Israel earned a good report card in the health sector in comparison with other member nations of the Organization for Economic Cooperation and Development (OECD), as seen in data just released by the Ministry of Health. Israel was formally admitted to the group by a unanimous vote this week.
Statistics published Tuesday indicate there were fewer hospitalizations in Israel in 2007 than elsewhere in the 30-member group of nations.
Israel had a relatively high number of doctors per thousand people compared with OECD members. Israel's dentistry rate was also second-highest in the organization, with 1.08 per thousand, compared with an average of 0.62 in other OECD nations.

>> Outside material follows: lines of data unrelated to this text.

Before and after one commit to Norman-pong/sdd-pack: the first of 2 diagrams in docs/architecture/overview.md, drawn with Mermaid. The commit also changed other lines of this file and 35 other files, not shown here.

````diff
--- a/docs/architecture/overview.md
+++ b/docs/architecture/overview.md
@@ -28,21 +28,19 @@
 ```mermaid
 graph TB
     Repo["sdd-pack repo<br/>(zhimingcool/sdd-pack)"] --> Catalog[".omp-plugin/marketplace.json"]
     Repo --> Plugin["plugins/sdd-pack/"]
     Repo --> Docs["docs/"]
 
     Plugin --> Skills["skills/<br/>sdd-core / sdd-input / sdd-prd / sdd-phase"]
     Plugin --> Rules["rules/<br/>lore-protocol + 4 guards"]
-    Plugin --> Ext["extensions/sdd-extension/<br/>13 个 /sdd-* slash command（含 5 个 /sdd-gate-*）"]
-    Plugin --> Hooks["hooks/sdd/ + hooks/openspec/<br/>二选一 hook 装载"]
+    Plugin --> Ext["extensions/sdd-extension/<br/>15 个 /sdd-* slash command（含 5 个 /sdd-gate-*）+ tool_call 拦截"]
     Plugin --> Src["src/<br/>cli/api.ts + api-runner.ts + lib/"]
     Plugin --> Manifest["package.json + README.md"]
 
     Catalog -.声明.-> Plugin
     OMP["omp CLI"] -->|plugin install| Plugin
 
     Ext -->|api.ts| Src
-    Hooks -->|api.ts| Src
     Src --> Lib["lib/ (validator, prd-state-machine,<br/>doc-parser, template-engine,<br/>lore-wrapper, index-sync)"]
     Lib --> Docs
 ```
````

However, the rate of nurses per thousand people was lower than in other OECD nations – 5.7 compared with 9.6 – and the Ministry of Health is predicting that in future years, Israel's rate of doctors per thousand, compared with the OECD average, may also drop.
Israel has only 2 hospital beds per 1,000 people, compared to an OECD average of 3.8. Only Mexico has less beds per 1,000 people.

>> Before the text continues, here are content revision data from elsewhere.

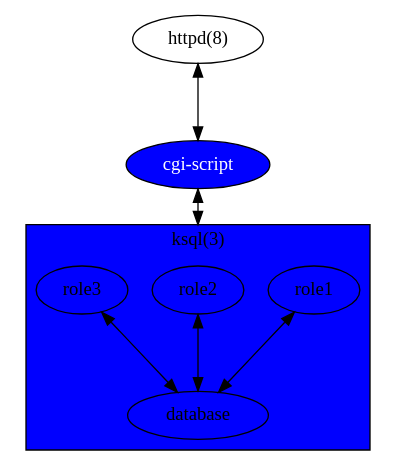
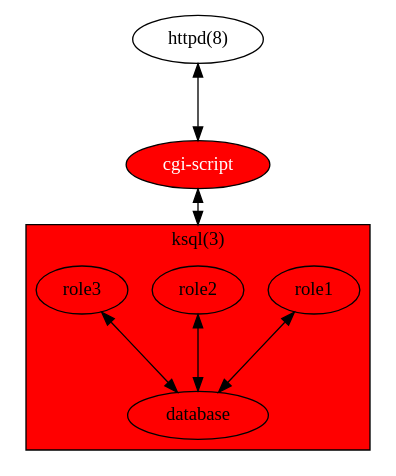
One commit to kristapsdz/bchs changed the diagram in auditing-fig3.dot. Above: the diagram before and after it, drawn with Graphviz. The commit also changed 7 other files, not shown here.

```diff
--- a/auditing-fig3.dot
+++ b/auditing-fig3.dot
@@ -1,18 +1,18 @@
 digraph auditing {
 	graph [compound=true, rankdir=tb, rank="min", ranksep="0.8 equally"];
 	network[label="httpd(8)"];
-	app[label="cgi-script", fillcolor="blue", style="filled", fontcolor="white"];
+	app[label="cgi-script", fillcolor="red", style="filled", fontcolor="white"];
 	network -> app[dir="both"];
 	subgraph cluster_0 {
 		label="ksql(3)";
-		bgcolor="blue";
+		bgcolor="red";
 		database[label="database"];
 		role1;
 		role2;
 		role3;
 		role1 -> database[dir="both"];
 		role2 -> database[dir="both"];
 		role3 -> database[dir="both"];
 	}
 	app -> role2[lhead="cluster_0", dir="both"];
 }
```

The Jewish State's national expenditure on health as a percentage of the GDP – 7.7 percent compared with 9.0 percent -- is low. Israel's percentage of private expenditure on health – 43 percent compared with an average of 27 percent -- was among the highest in the group.
Israel's population is also relatively younger than those in the OECD. The percentage of citizens under age 14 is second highest among the OECD membership, at 28.4 percent compared with the average of 17.7 percent. The percentage of elderly Israelis stands at 9.8 percent, compared with the OECD average of 14.7 percent.
The life expectancy in Israel was also higher than in the average OECD nation, and the infant mortality rate was lower.
Starting in July, the OECD will publish Israeli data along with that of its other member states.